### What you have to do
Each line in the entries below that holds the string "async" is to be listed.

### Records from a dataset

........

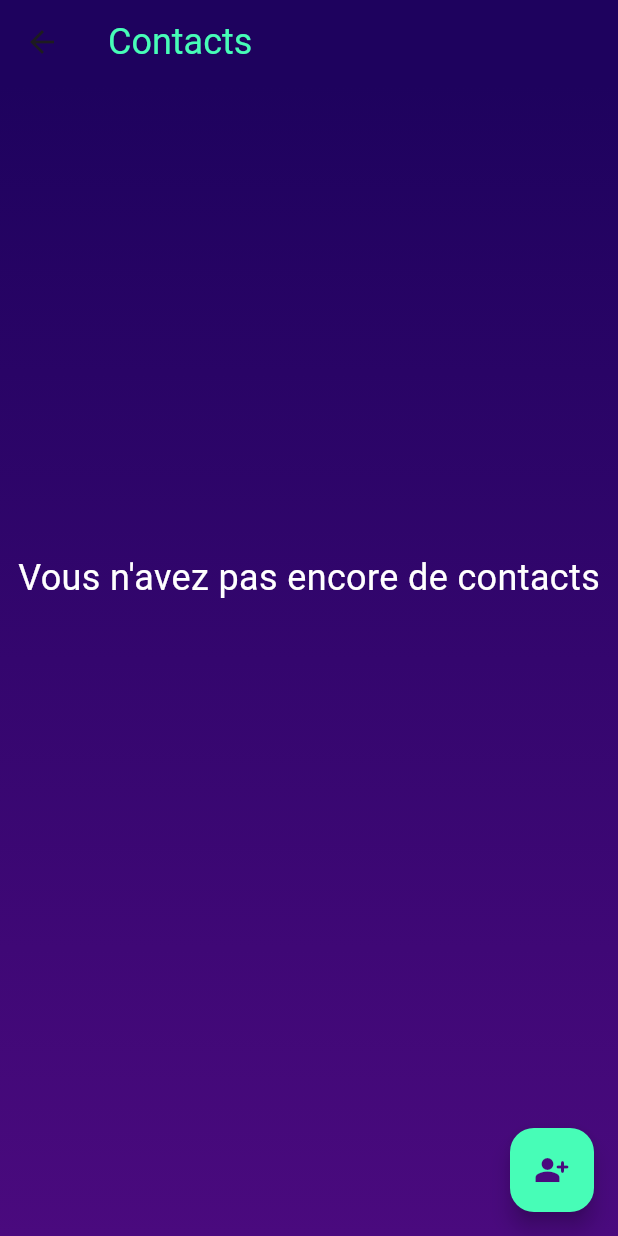
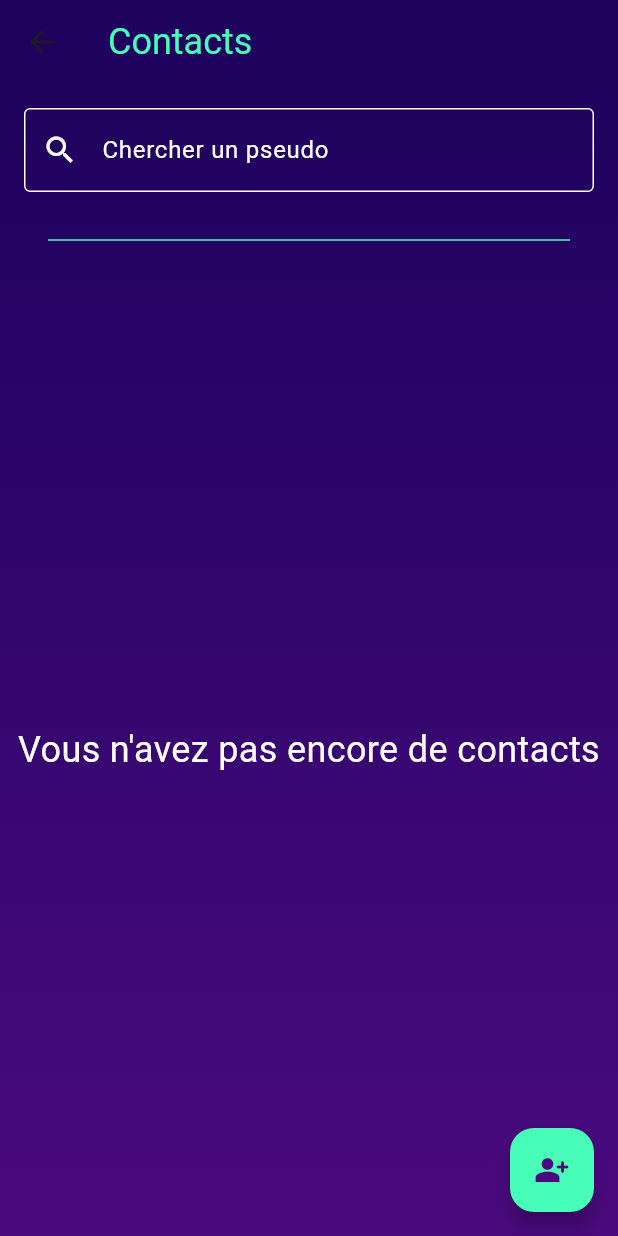
Before and after one commit to ThomasFabrePro/quizz_app_provider, a Flutter app: the BasePage screen opened directly, on a phone screen of 412 x 824 dp. Run offline on Flutter 3.47's test engine with Material 3 defaults, Android fonts, the light colour scheme and no system bars; our stand-ins replace auto_size_text, formz, go_router, shared_preferences; accounts and stored records are empty; Roboto replaces fonts that are missing (Corben).

Commit message:
contac list page

```diff
--- a/lib/models/persons/contact.dart
+++ b/lib/models/persons/contact_model.dart
@@ -4,7 +4,7 @@ class Contact {
   const Contact({required this.id, required this.pseudo});
 
   factory Contact.fromJson(dynamic json) {
-    final String id = json["_id"];
+    final String id = json["id"];
     final String pseudo = json["pseudo"];
 
     return Contact(id: id, pseudo: pseudo);
--- a/lib/models/quizzes/quizz_model.dart
+++ b/lib/models/quizzes/quizz_model.dart
@@ -71,7 +71,7 @@ class Quizz extends ChangeNotifier {
   Future<void> nextQuestion() async {
     if (currentQuestionIndex < quizzQuestions.length - 1) {
       currentQuestionIndex++;
-      notifyListeners();
+      // notifyListeners();
     } else {
       await UserRepository().updateStat(Stat(
           categoryName: name,
@@ -79,5 +79,6 @@ class Quizz extends ChangeNotifier {
           wrongAnswers: wrongAnswers));
       isFinished = true;
     }
+    notifyListeners();
   }
 }
--- /dev/null
+++ b/lib/models/services/contact_list_service.dart
@@ -0,0 +1,40 @@
+import 'package:flutter/material.dart' show ChangeNotifier;
+import 'package:quizz_app_provider/models/persons/contact_model.dart';
+import 'package:quizz_app_provider/models/persons/user.dart';
+import 'package:quizz_app_provider/web_service/repositories/contact_repository.dart';
+
+class ContactListService extends ChangeNotifier {
+  ContactRepository contactRepository;
+  Contact? contactFetchedFromSearchBar;
+  ContactListService({required this.contactRepository});
+
+  List<Contact> get contactList => user.contacts;
+
+  Future<void> addContact() async {
+    Contact? contact = contactFetchedFromSearchBar;
+    if (contact == null || contact.id == user.id) return;
+    await contactRepository.addContact(contact.id).then((value) {
+      contactList.add(contact);
+    });
+
+    contactFetchedFromSearchBar = null;
+    notifyListeners();
+  }
+
+  Future<void> removeContact(Contact contact) async {
+    await contactRepository.removeContact(contact.id);
+    contactList.remove(contact);
+    notifyListeners();
+  }
+
+  Future<String> searchContact(String pseudo) async {
+    if (contactList.any((element) => element.pseudo == pseudo)) {
+      return 'Vous êtes déjà ami avec $pseudo';
+    }
+    contactFetchedFromSearchBar =
+        await ContactRepository().getContactByPseudo(pseudo);
+
+    notifyListeners();
+    return '';
+  }
+}
--- a/lib/screens/contacts/contacts_page.dart
+++ b/lib/screens/contacts/contacts_page.dart
@@ -1,8 +1,14 @@
 import 'package:flutter/material.dart';
-import 'package:quizz_app_provider/models/persons/contact.dart';
+import 'package:provider/provider.dart';
+import 'package:quizz_app_provider/common/theme.dart';
+import 'package:quizz_app_provider/models/persons/contact_model.dart';
 import 'package:quizz_app_provider/models/persons/user.dart';
+import 'package:quizz_app_provider/models/services/contact_list_service.dart';
 import 'package:quizz_app_provider/screens/base/base_page.dart';
+import 'package:quizz_app_provider/web_service/repositories/contact_repository.dart';
 import 'package:quizz_app_provider/widgets/buttons/add_contact_button.dart';
+import 'package:quizz_app_provider/widgets/contacts/contact_list.dart';
+import 'package:quizz_app_provider/widgets/contacts/contact_search_bar.dart';
 
 class ContactsPage extends StatelessWidget {
   const ContactsPage({super.key});
@@ -22,32 +28,23 @@ class ContactsPageContent extends StatelessWidget {
 
   @override
   Widget build(BuildContext context) {
-    double height = MediaQuery.of(context).size.height;
-    return Column(children: [
-      SizedBox(
-          height: height * 0.8,
-          child: user.contacts.isNotEmpty
-              ? ListView.builder(
-                  itemCount: user.contacts.length,
-                  itemBuilder: (context, index) {
-                    Contact contact = user.contacts[index];
-                    return Padding(
-                        padding: const EdgeInsets.all(16.0),
-                        child: ListTile(
-                          title: Text(contact.pseudo),
-                          // subtitle: Text(contact.email),
-                          trailing: IconButton(
-                            icon: const Icon(Icons.delete),
-                            onPressed: () {
-                              user.contacts.removeAt(index);
-                            },
-                          ),
-                        ));
-                  },
-                )
-              : const Center(
-                  child: Text('Vous n\'avez pas encore de contacts'),
-                )),
-    ]);
+    return ChangeNotifierProvider(
+      // create: (context) => user,
+      create: (context) =>
+          ContactListService(contactRepository: ContactRepository()),
+      child: const Column(children: [
+        ContactSearchBar(),
+        Padding(
+          padding: EdgeInsets.symmetric(vertical: 8.0),
+          child: Divider(
+            color: ThemeConfig.primaryColor,
+            thickness: 1,
+            indent: 32,
+            endIndent: 32,
+          ),
+        ),
+        Expanded(child: ContactListView()),
+      ]),
+    );
   }
 }
--- /dev/null
+++ b/lib/widgets/contacts/contact_list.dart
@@ -0,0 +1,42 @@
+import 'package:flutter/material.dart';
+import 'package:provider/provider.dart';
+import 'package:quizz_app_provider/models/persons/contact_model.dart';
+import 'package:quizz_app_provider/models/persons/user.dart';
+import 'package:quizz_app_provider/models/services/contact_list_service.dart';
+import 'package:quizz_app_provider/widgets/contacts/contact_card.dart';
+
+class ContactListView extends StatelessWidget {
+  const ContactListView({super.key});
+
+  @override
+  Widget build(BuildContext context) {
+    return Consumer<ContactListService>(builder: (context, service, child) {
+      return user.contacts.isNotEmpty
+          ? ListView.builder(
+              itemCount: user.contacts.length,
+              itemBuilder: (context, index) {
+                Contact contact = user.contacts[index];
+                return Padding(
+                  padding: const EdgeInsets.only(top: 8.0),
+                  child: ContactCard(
+                    pseudo: contact.pseudo,
+                    trailing: IconButton(
+                      icon:
+                          const Icon(Icons.delete, color: Colors.red, size: 30),
+                      onPressed: () async {
+                        await service.removeContact(contact);
+                      },
+                    ),
+                  ),
+                );
+              },
+            )
+          : const Center(
+              child: Text(
+                'Vous n\'avez pas encore de contacts',
+                textAlign: TextAlign.center,
+              ),
+            );
+    });
+  }
+}
--- /dev/null
+++ b/lib/widgets/contacts/contact_search_bar.dart
@@ -0,0 +1,76 @@
+import 'package:flutter/material.dart';
+import 'package:provider/provider.dart';
+import 'package:quizz_app_provider/common/theme.dart';
+import 'package:quizz_app_provider/models/services/contact_list_service.dart';
+import 'package:quizz_app_provider/widgets/contacts/contact_card.dart';
+
+class ContactSearchBar extends StatefulWidget {
+  const ContactSearchBar({Key? key}) : super(key: key);
+
+  @override
+  State<ContactSearchBar> createState() => _ContactSearchBarState();
+}
+
+class _ContactSearchBarState extends State<ContactSearchBar> {
+  @override
+  Widget build(BuildContext context) {
+    return Consumer<ContactListService>(
+      builder: (context, service, child) {
+        return Column(
+          children: [
+            Padding(
+              padding: const EdgeInsets.all(16),
+              child: TextField(
+                onSubmitted: (value) async {
+                  service.searchContact(value).then((value) {
+                    if (service.contactFetchedFromSearchBar == null) {
+                      ScaffoldMessenger.of(context)
+                        ..hideCurrentSnackBar()
+                        ..showSnackBar(
+                          SnackBar(
+                              backgroundColor: Colors.red,
+                              content: Text(value)),
+                        );
+                    }
+                  });
+                },
+                style: const TextStyle(color: Colors.white),
+                cursorColor: ThemeConfig.primaryColor,
+                decoration: const InputDecoration(
+                  labelText: 'Chercher un pseudo',
+                  labelStyle: TextStyle(color: Colors.white),
+                  enabledBorder: OutlineInputBorder(
+                    borderSide: BorderSide(width: 1, color: Colors.white),
+                  ),
+                  focusedBorder: OutlineInputBorder(
+                    borderSide:
+                        BorderSide(width: 2, color: ThemeConfig.primaryColor),
+                  ),
+                  prefixIcon: Icon(
+                    Icons.search,
+                    color: Colors.white,
+                  ),
+                ),
+              ),
+            ),
+            Visibility(
+              visible: service.contactFetchedFromSearchBar != null,
+              child: ContactCard(
+                pseudo: service.contactFetchedFromSearchBar?.pseudo ?? "",
+                trailing: IconButton(
+                  icon: const Icon(
+                    Icons.add,
+                    color: ThemeConfig.primaryColor,
+                  ),
+                  onPressed: () async {
+                    await service.addContact();
+                  },
+                ),
+              ),
+            ),
+          ],
+        );
+      },
+    );
+  }
+}
```
Also changed, not shown: lib/models/persons/user.dart (+13 -7 lines), lib/web_service/repositories/contact_repository.dart (added, +85 -0 lines), lib/web_service/repositories/user_repository.dart (+9 -9 lines), lib/widgets/contacts/contact_card.dart (added, +35 -0 lines).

........

### Reply
   Future<void> nextQuestion() async {
+  Future<void> addContact() async {
+  Future<void> removeContact(Contact contact) async {
+  Future<String> searchContact(String pseudo) async {
+                      onPressed: () async {
+                onSubmitted: (value) async {
+                  onPressed: () async {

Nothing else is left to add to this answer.